Making your own Geiger tubes - A work in progress

This area is for discussions involving any fusion related radiation metrology issues. Neutrons are the key signature of fusion, but other radiations are of interest to the amateur fusioneer as well.
Post Reply
User avatar
Richard Hull
Moderator
Posts: 13062
Joined: Fri Jun 15, 2001 1:44 pm
Real name: Richard Hull

Making your own Geiger tubes - A work in progress

Post by Richard Hull » Mon Mar 01, 2021 5:43 am

I will start a rolling thread here on my effort to make GM tubes. As a practical point it is always much smarter to purchase NOS manufactured GM tubes for reliable operation. By the same token It is always smarter to "not' make your own fusor at home. But...who is always smart? Many of us have an incurable case of the hands-on imperative and think, perhaps unwisely, "I can do that". Like fusion at home, I will try my hand at GM tube making.

As practicing fusioneers, we have the vacuum systems, we know about gas handling to a limited degree and if we can fashion a nuclear fusion reactor vessel, handle high voltages and do a bit of electronics, what is there to making a GM tube? I have read extensively on the subject for many years. I feel I have finally over come the rest inertia of a 75 year old to monkey with the GM tube issue.

What is needed:
1. A vacuum system that can go to at least 10 microns.

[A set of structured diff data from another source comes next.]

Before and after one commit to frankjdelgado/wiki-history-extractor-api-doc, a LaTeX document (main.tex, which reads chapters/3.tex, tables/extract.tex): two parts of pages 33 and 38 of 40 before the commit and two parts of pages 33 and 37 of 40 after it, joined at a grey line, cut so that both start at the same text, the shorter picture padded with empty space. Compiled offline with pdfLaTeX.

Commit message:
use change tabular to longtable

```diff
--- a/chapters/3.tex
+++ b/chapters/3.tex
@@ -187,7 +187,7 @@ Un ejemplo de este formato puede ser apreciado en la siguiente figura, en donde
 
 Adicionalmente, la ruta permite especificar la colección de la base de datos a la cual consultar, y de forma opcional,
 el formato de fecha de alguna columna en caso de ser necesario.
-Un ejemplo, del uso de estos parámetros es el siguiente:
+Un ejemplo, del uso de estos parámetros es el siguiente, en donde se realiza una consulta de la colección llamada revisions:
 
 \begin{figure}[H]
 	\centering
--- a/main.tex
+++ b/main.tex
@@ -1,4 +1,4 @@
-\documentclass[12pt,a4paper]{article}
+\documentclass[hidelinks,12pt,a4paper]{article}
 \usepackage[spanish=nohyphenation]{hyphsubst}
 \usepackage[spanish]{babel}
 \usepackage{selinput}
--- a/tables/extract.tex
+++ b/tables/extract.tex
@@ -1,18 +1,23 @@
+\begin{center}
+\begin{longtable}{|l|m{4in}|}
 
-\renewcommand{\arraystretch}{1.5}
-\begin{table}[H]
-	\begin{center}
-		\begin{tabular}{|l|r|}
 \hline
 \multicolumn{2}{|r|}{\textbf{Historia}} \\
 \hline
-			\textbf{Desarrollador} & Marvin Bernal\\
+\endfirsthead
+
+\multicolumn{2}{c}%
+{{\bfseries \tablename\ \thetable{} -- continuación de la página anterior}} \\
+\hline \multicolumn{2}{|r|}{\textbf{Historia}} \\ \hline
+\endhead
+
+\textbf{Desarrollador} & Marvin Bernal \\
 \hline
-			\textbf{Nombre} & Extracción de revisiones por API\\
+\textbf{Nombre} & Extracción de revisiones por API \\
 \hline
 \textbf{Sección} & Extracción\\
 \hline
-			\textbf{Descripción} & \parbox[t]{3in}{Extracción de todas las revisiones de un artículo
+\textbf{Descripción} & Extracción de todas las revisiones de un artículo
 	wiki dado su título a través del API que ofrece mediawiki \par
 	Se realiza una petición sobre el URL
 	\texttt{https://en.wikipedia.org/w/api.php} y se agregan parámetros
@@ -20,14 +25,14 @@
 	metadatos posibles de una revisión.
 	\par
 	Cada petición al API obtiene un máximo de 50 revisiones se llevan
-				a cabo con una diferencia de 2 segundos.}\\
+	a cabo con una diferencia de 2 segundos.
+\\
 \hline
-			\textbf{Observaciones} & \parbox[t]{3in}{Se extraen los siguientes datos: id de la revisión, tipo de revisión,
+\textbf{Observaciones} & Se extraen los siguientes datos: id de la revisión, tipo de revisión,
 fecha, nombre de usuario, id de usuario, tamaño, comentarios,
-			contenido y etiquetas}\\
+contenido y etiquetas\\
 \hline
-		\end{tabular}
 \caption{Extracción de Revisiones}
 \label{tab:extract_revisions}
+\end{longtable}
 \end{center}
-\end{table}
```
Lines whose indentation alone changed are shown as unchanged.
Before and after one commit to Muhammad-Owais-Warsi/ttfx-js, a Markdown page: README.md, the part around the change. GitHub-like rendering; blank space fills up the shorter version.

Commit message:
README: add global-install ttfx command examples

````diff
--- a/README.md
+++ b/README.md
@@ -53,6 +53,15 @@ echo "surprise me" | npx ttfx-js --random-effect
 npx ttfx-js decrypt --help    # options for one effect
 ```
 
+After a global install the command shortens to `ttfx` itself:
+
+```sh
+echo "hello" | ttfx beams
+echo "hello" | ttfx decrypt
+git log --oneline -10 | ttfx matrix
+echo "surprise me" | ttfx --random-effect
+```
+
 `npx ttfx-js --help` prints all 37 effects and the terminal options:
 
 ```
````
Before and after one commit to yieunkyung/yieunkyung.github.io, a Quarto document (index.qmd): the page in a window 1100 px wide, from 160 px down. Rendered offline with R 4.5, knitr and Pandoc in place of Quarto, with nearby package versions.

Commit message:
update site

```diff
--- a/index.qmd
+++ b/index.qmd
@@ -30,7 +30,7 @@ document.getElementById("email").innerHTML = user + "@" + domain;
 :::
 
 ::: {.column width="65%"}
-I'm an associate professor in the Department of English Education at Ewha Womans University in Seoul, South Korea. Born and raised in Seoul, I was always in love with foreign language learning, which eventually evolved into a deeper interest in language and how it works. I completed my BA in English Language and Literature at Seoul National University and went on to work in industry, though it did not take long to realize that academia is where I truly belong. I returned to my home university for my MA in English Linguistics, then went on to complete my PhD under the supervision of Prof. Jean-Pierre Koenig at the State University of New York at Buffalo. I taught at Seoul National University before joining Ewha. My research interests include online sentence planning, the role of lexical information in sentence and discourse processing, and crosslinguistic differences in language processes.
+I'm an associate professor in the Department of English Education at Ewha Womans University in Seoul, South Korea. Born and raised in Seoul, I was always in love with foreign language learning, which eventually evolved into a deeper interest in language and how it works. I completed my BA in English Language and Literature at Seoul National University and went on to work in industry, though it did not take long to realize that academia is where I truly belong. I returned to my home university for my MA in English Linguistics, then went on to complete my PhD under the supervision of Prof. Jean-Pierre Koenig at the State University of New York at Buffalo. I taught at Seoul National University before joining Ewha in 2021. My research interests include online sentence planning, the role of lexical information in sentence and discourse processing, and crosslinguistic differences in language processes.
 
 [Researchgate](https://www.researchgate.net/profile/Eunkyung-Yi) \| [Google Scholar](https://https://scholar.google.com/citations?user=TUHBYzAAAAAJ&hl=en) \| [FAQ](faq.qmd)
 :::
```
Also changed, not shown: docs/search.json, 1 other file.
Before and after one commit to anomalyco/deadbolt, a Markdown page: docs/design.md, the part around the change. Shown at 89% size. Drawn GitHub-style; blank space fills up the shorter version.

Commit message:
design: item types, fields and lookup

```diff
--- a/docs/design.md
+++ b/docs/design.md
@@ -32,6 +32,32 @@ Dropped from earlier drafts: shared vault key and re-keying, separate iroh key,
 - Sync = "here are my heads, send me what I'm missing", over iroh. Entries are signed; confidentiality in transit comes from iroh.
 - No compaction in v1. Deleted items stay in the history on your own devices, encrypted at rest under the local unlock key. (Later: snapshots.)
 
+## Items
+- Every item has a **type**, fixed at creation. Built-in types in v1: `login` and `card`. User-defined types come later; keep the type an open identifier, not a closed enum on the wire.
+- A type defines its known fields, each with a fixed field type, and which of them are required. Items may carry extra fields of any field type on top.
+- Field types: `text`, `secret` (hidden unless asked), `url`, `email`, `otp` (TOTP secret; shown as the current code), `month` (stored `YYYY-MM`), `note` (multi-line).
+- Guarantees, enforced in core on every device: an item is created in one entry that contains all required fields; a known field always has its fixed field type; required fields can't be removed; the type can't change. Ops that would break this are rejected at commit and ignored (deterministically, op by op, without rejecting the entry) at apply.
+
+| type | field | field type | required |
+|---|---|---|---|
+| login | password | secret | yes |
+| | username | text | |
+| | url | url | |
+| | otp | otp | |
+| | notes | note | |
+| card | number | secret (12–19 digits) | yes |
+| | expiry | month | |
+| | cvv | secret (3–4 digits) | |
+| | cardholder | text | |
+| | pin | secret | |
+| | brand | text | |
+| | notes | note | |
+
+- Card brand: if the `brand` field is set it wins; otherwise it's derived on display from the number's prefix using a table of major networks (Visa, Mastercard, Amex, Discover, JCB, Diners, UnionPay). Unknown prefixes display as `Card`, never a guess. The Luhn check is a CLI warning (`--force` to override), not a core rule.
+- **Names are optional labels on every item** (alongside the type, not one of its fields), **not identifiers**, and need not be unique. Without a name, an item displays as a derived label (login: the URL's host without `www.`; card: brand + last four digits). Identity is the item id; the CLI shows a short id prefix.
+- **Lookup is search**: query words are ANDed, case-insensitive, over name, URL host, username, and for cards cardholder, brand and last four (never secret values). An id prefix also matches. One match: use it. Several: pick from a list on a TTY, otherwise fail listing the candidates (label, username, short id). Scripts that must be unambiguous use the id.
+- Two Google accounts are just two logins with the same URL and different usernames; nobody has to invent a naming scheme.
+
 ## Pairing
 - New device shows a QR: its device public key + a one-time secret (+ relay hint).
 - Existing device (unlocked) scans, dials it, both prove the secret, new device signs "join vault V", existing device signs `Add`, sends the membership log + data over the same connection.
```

No diff or turbo demanded.
2. A source of Argon or Neon gas (Korff recommends not using 999 argon but instead junk tank argon)
3. Some tungsten wire of slim W rod stock
4. Some sort of sealed tube that can hold gas at 50-100 torr but can be evacuated to 10 microns (metal tubes need to be internally passivated)
5. A quenching agent (the choices are many)
6. A 0-2000 volt positive DC supply
7. Simple junk electronics nothing real special unless you wish to head that way.
8. Several simple valves with linked tubing

This was a basic introduction.

Richard Hull
Progress may have been a good thing once, but it just went on too long. - Yogi Berra
Fusion is the energy of the future....and it always will be
Retired now...Doing only what I want and not what I should...every day is a saturday.

Post Reply

Return to “Neutrons, Radiation, and Detection (& FAQs)”